TASK TO CARRY OUT: Report all lines below with the word "assign".

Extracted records
○ ○ ○

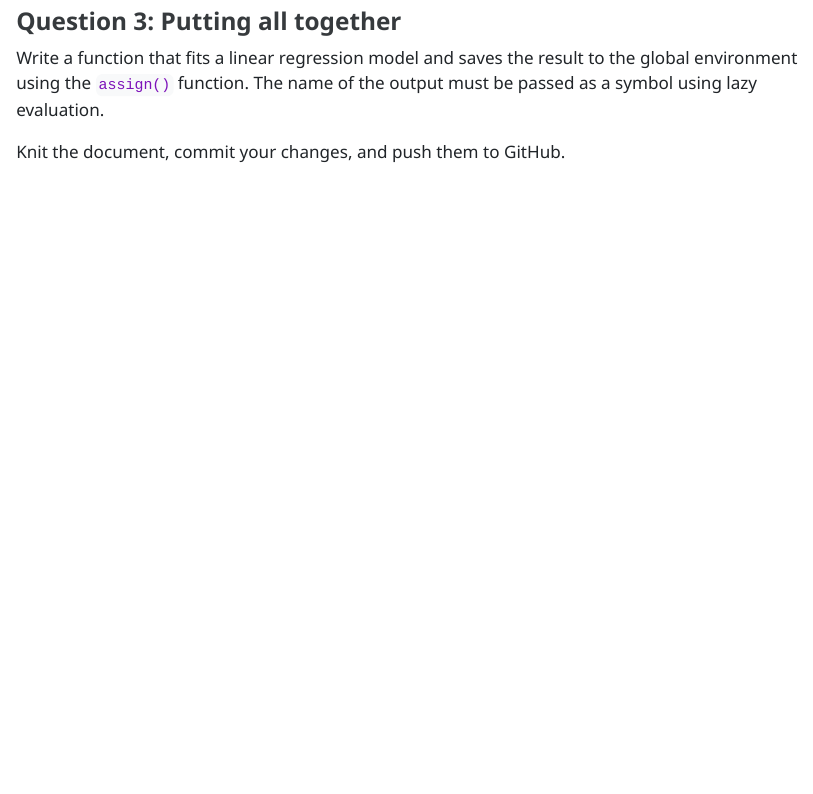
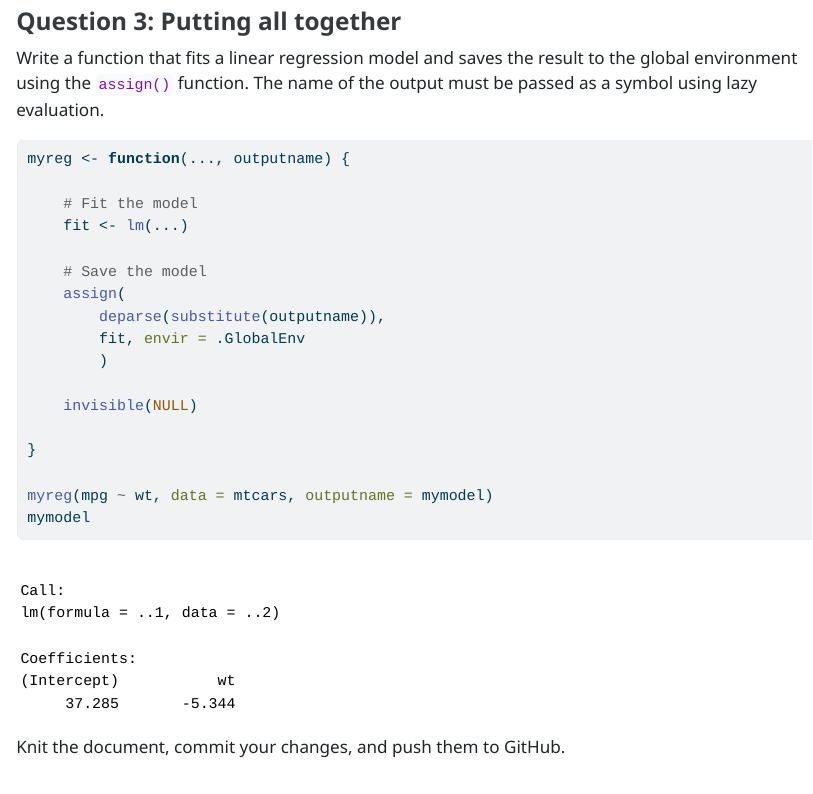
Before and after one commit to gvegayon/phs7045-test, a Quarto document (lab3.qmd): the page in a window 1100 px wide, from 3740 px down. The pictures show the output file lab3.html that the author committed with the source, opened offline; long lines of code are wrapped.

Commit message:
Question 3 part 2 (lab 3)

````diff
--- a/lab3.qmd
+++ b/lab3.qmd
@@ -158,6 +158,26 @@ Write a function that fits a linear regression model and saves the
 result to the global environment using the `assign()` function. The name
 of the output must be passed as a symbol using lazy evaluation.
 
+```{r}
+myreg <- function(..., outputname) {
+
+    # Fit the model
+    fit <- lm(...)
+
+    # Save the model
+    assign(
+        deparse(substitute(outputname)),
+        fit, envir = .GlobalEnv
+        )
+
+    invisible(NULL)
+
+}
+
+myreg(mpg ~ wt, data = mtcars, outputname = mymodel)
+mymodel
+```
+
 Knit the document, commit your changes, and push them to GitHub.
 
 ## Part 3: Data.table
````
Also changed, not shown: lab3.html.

○ ○ ○

PROBLEM SOLUTION:
 result to the global environment using the `assign()` function. The name
+    assign(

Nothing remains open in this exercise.